South Sudanese model Aluad Deng Anei stars in the Toronto-shot lookbook for Canada-based label Chinedesign's winter/fall capsule collection.

Chinedesign is the Toronto-based brainchild of UK-born Nigeria/Dubai/Canada-raised creative Chinedu Ukabam. The label, which began in 2003 as a small line of tees to promote Ukabam's (who started out as an emcee/producer) upcoming release, has since expanded to include full seasonal collections. For their winter/fall capsule, the label set out to conquer Canada's harsh climate with a bold update on traditional outerwear. The collection, titled The Braving Ritual, features a mix of leather and wax print with Scottish tartan wool and indigo-dyed bogolan fabrics from Mali, with shapes inspired by everything from 60s shift dresses to victorian military tailcoats. For its lookbook, Ukabam (as creative director) teamed with Toronto-based street style photographer Adeyemi Adegbasan (aka SoTeeOh) and South Sudanese model Aluad Deng Anei to tell the story of a woman and the collection of coats she wears. Shot in and around Toronto, the series plays with symmetry and juxtaposition against a hazy-skied urban backdrop. "I wrote a short story about a young African woman trying to survive this brutal Canadian winter in style and I created a collection of winter outerwear around it. Doing away with the cliche of boring black coats," Ukabam told us in an email. Read the full short story below:


"She sits on the lone dining chair in her apartment studio - phone in one hand - absentmindedly scrolling through pictures of perfect strangers. With her free hand she reaches into the slouch tote bag hanging on the side of the chair and starts feeling around inside it for some winter morning motivation. She shifts her weight slightly, shoves her right hand deeper into the bag so that it reaches past her elbow and searches reflexively without looking up from the stream of pictures on the phone's screen. As her fingers trace the familiar contours of the rectangular box, her posture relaxes and she sighs audibly. She pulls out one cigarette from the packet, puts the phone down on the crowded table and heads to the kitchenette to look for one of her hotel-branded matches in the drawer with the take out menus and coupons."

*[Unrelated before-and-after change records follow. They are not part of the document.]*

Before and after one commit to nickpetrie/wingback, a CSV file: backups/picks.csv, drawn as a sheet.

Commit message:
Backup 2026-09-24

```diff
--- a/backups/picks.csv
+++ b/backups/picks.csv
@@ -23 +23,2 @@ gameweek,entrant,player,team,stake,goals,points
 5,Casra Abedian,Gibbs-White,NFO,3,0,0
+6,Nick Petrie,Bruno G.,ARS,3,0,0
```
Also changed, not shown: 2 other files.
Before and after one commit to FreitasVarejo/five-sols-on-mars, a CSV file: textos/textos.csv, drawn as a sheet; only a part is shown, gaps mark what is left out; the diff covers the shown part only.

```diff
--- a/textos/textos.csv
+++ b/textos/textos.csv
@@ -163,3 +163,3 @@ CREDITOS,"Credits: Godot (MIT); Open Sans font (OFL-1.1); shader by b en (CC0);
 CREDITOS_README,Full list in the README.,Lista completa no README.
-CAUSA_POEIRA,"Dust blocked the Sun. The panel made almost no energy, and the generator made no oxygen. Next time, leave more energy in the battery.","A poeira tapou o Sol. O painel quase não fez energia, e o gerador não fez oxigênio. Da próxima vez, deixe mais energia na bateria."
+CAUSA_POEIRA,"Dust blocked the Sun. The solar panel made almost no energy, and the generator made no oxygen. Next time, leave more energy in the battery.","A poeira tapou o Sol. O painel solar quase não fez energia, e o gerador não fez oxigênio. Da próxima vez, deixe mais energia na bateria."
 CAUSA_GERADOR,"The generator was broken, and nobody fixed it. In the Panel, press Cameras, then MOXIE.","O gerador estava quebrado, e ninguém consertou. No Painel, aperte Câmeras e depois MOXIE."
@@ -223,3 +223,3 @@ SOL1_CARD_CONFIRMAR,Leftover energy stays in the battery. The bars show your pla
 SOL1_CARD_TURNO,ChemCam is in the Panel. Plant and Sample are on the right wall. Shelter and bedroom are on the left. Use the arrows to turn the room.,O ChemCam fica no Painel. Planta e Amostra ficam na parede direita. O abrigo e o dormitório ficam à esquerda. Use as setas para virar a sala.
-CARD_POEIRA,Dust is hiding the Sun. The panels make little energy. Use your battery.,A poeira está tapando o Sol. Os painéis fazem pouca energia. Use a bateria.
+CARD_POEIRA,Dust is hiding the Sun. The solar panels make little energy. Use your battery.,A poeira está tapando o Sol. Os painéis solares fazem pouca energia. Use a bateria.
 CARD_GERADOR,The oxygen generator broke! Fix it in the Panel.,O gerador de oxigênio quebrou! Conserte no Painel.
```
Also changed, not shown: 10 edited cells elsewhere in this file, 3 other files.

Find out more on The Braving Ritual winter/fall capsule collection via Chinedesign, and keep up with the label on Facebook, Twitter and Instagram.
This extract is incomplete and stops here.